What is needed is an exact copy of the whole listing below, with no pictures.

[EXTRACTED DATA — start]

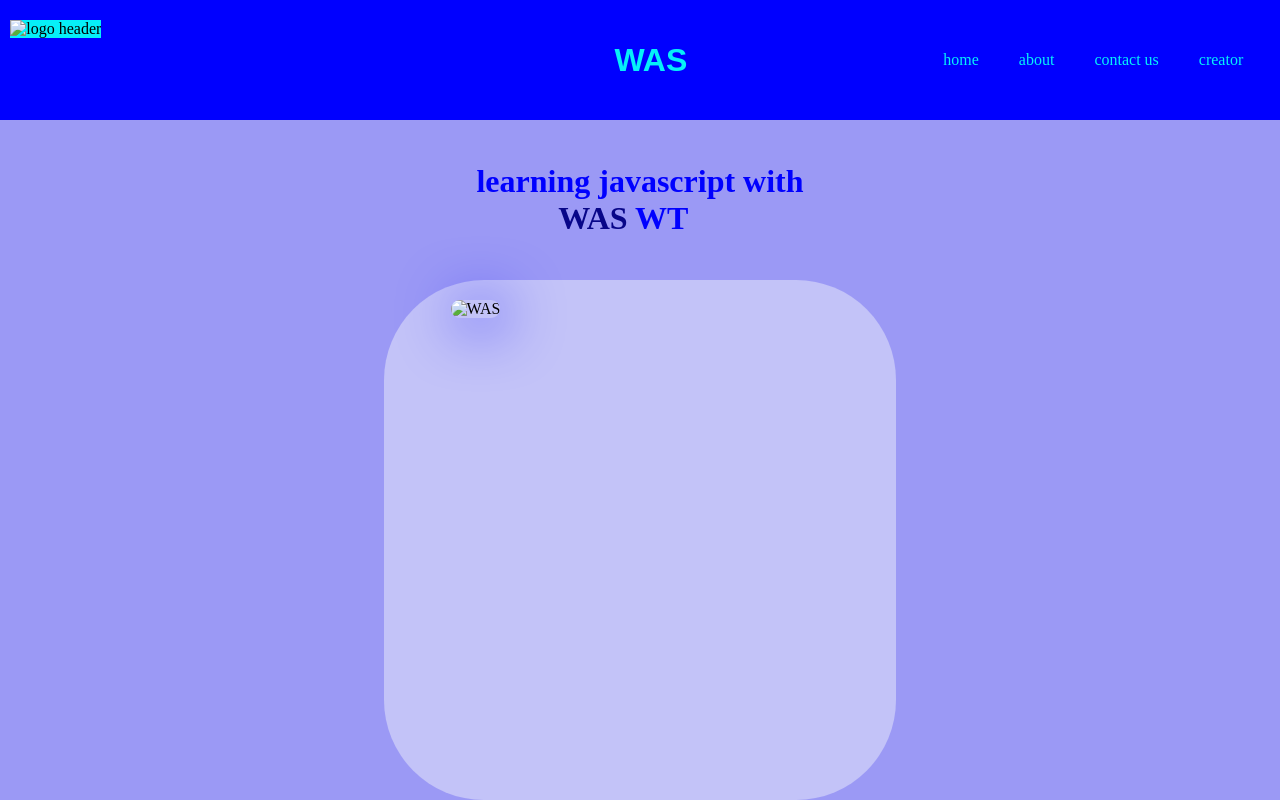
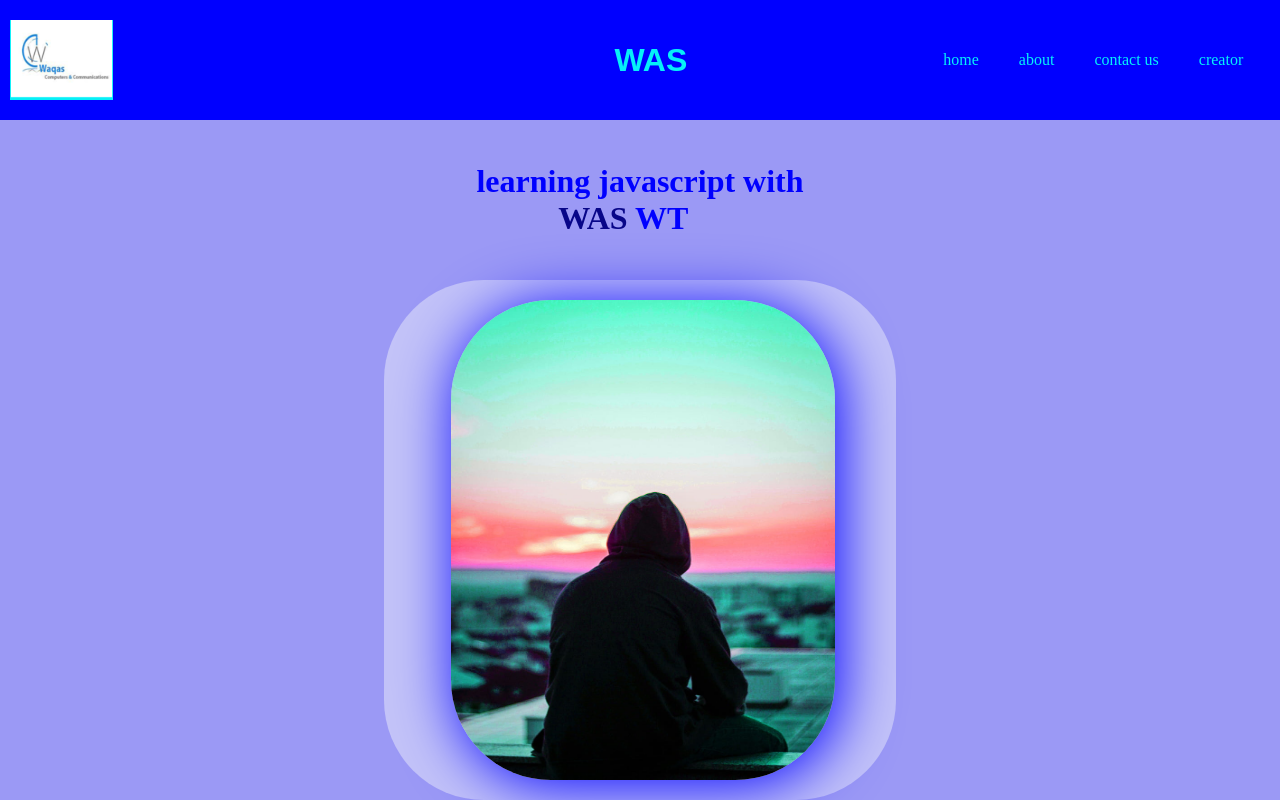
Before and after one commit to waqastariqtiti/java-testi, a plain HTML site: page index.html in a window 1280 px wide. Drawn offline with Linux system fonts and the light colour scheme.

Commit message:
correction of images

```diff
--- a/index.html
+++ b/index.html
@@ -6,13 +6,13 @@
     <title>javascript</title>
     <link rel="stylesheet" href="style.css" />
     <script src="./java.js"></script>
-    <link rel="shortcut icon" href="../fav.jpg" type="image/x-icon" />
+    <link rel="shortcut icon" href="./images/fav.jpg" type="image/x-icon" />
   </head>
   <body style="background-color: rgb(155, 153, 245)">
     <header>
       <div class="mainNav">
         <div class="headDiv1">
-          <img src="../logo.png" alt="logo header" class="logoimg" />
+          <img src="./images/logo.png" alt="logo header" class="logoimg" />
         </div>
         <div class="headDiv2"><h1>WAS</h1></div>
         <div class="headDivs3 for ale">home</div>
@@ -38,7 +38,7 @@
         </h1>
       </div>
       <div class="biggerimg">
-        <img src="../waqas.jpg" alt="WAS" class="BIGIMG"/>
+        <img src="./images/waqas.jpg" alt="WAS" class="BIGIMG"/>
       </div>
     </main>
 
```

[EXTRACTED DATA — finish]

#### EXPECTED OUTPUT
Before and after one commit to waqastariqtiti/java-testi, a plain HTML site: page index.html in a window 1280 px wide. Drawn offline with Linux system fonts and the light colour scheme.

Commit message:
correction of images

```diff
--- a/index.html
+++ b/index.html
@@ -6,13 +6,13 @@
     <title>javascript</title>
     <link rel="stylesheet" href="style.css" />
     <script src="./java.js"></script>
-    <link rel="shortcut icon" href="../fav.jpg" type="image/x-icon" />
+    <link rel="shortcut icon" href="./images/fav.jpg" type="image/x-icon" />
   </head>
   <body style="background-color: rgb(155, 153, 245)">
     <header>
       <div class="mainNav">
         <div class="headDiv1">
-          <img src="../logo.png" alt="logo header" class="logoimg" />
+          <img src="./images/logo.png" alt="logo header" class="logoimg" />
         </div>
         <div class="headDiv2"><h1>WAS</h1></div>
         <div class="headDivs3 for ale">home</div>
@@ -38,7 +38,7 @@
         </h1>
       </div>
       <div class="biggerimg">
-        <img src="../waqas.jpg" alt="WAS" class="BIGIMG"/>
+        <img src="./images/waqas.jpg" alt="WAS" class="BIGIMG"/>
       </div>
     </main>
 
```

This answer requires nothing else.